(Beginning of Data in this exercise)
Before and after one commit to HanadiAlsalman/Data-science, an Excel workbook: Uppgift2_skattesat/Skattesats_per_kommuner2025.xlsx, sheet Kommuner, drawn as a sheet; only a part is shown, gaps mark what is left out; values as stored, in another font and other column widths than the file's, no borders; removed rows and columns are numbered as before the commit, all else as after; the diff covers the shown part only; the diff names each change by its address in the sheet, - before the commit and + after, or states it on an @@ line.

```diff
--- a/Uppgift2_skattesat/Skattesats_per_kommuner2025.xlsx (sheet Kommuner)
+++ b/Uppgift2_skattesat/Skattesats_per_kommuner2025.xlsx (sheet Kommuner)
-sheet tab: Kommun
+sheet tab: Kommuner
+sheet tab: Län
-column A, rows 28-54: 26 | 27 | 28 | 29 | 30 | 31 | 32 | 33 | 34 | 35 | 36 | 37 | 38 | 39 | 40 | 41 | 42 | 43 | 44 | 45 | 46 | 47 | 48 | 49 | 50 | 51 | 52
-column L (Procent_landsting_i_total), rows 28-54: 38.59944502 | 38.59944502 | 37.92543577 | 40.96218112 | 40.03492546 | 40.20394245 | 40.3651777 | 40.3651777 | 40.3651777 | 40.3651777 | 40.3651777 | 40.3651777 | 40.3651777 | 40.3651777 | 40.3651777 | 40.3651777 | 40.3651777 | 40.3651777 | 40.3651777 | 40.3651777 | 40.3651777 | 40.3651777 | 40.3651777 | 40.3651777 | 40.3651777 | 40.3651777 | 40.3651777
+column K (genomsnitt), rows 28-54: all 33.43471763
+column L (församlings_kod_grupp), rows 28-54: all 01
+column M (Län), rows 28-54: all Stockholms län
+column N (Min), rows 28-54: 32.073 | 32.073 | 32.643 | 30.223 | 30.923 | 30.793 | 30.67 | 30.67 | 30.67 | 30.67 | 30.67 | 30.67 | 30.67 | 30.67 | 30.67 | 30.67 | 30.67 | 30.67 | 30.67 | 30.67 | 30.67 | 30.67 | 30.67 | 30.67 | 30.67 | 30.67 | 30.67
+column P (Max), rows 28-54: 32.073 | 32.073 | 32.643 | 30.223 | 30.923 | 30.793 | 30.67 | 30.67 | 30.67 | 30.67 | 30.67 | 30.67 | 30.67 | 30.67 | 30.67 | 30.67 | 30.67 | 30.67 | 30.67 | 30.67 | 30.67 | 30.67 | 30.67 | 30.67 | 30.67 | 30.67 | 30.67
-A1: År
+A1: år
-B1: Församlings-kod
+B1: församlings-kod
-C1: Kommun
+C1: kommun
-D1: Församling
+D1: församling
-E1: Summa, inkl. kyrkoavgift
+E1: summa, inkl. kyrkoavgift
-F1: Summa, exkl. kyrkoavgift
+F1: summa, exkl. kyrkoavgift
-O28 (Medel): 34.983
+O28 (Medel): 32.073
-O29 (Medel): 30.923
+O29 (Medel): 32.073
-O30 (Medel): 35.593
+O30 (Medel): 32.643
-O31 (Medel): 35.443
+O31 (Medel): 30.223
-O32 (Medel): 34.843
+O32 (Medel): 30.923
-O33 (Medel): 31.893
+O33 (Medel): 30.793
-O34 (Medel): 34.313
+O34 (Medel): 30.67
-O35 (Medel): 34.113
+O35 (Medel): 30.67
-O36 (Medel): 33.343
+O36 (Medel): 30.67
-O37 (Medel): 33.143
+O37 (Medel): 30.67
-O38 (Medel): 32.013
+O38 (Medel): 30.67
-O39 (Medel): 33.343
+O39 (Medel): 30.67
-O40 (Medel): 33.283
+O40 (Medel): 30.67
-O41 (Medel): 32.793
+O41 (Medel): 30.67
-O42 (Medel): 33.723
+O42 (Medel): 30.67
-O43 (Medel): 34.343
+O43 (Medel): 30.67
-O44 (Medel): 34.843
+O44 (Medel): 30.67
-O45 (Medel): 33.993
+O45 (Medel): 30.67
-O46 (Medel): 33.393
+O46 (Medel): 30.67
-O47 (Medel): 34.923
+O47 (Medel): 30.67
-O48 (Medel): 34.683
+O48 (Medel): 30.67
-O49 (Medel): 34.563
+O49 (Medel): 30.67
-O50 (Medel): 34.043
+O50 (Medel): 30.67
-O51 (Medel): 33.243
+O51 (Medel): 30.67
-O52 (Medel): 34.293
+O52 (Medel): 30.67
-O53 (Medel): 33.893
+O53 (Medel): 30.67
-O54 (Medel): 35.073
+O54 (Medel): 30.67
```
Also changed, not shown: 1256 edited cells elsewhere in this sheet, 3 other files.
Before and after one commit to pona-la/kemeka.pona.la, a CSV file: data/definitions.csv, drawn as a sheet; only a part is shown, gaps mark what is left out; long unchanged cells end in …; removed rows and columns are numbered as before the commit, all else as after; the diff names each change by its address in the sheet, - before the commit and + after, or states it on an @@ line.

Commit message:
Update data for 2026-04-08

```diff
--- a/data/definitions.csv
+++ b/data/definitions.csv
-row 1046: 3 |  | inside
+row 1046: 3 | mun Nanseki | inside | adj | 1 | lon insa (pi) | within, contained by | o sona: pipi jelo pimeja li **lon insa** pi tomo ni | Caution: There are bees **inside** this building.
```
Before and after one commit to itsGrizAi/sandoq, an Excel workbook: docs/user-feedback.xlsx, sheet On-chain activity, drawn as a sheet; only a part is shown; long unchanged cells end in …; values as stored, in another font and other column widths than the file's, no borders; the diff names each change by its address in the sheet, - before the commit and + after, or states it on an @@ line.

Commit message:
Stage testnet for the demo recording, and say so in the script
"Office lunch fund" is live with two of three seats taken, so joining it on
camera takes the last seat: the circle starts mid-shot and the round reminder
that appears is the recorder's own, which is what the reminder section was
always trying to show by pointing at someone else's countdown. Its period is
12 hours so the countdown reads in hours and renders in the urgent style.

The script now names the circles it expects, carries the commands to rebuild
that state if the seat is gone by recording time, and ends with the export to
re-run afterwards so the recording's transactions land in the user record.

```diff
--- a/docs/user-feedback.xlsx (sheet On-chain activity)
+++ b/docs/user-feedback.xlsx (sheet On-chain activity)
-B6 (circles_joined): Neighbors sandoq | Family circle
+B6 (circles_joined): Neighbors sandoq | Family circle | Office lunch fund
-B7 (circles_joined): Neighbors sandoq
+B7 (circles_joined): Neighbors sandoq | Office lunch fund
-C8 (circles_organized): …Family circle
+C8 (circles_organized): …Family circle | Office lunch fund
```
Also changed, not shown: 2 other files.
(End of Data in this exercise)
In the records above, find each line with the word "sandoq" and copy it.

Before and after one commit to itsGrizAi/sandoq, an Excel workbook: docs/user-feedback.xlsx, sheet On-chain activity, drawn as a sheet; only a part is shown; long unchanged cells end in …; values as stored, in another font and other column widths than the file's, no borders; the diff names each change by its address in the sheet, - before the commit and + after, or states it on an @@ line.
-B6 (circles_joined): Neighbors sandoq | Family circle
+B6 (circles_joined): Neighbors sandoq | Family circle | Office lunch fund
-B7 (circles_joined): Neighbors sandoq
+B7 (circles_joined): Neighbors sandoq | Office lunch fund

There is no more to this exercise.